→ **REQUIRED ACTION**
Which of the lines below contain the string "Footer"? Copy each one.

[Saved entries]

_ _ _

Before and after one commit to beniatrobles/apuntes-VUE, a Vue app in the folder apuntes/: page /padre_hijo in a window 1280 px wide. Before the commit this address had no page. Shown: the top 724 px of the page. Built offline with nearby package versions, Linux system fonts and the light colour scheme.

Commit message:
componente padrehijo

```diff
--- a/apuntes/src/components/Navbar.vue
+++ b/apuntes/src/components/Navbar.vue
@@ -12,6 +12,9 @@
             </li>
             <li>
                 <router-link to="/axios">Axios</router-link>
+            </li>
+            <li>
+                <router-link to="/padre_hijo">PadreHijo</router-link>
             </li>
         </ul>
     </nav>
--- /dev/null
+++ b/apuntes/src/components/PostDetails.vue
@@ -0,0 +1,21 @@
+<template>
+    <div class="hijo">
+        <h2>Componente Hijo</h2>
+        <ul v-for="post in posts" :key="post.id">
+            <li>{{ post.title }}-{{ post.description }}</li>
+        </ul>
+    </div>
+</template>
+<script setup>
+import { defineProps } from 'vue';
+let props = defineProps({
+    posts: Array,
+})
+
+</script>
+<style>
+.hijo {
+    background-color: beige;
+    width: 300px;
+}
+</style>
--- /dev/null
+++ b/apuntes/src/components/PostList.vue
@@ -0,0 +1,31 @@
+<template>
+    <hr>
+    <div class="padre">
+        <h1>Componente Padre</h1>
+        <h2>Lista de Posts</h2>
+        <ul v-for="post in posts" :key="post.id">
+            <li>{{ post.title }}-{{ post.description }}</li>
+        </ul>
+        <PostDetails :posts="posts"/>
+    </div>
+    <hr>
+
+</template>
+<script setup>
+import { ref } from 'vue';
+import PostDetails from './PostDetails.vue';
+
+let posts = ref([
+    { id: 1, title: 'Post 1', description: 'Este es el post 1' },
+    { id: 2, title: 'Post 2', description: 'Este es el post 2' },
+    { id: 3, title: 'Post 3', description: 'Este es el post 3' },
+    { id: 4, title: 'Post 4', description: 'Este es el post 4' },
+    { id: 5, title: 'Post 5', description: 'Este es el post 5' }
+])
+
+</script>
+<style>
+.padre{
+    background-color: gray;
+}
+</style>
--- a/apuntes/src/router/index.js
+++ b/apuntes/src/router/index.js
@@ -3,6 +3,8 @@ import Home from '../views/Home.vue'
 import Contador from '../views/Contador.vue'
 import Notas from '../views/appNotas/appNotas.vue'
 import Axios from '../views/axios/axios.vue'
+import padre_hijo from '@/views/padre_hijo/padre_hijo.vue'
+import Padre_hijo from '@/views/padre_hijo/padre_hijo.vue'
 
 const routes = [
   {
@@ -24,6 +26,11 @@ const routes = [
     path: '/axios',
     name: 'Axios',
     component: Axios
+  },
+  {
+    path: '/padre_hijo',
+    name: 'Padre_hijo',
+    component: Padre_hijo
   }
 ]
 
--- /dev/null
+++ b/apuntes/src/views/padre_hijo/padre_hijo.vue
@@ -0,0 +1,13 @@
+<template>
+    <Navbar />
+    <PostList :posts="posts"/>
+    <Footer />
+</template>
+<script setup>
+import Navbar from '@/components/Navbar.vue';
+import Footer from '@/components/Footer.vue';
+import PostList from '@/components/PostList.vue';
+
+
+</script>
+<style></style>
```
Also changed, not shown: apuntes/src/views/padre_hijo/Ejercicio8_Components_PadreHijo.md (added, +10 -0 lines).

_ _ _

→ **WRITTEN SOLUTION**
+    <Footer />
+import Footer from '@/components/Footer.vue';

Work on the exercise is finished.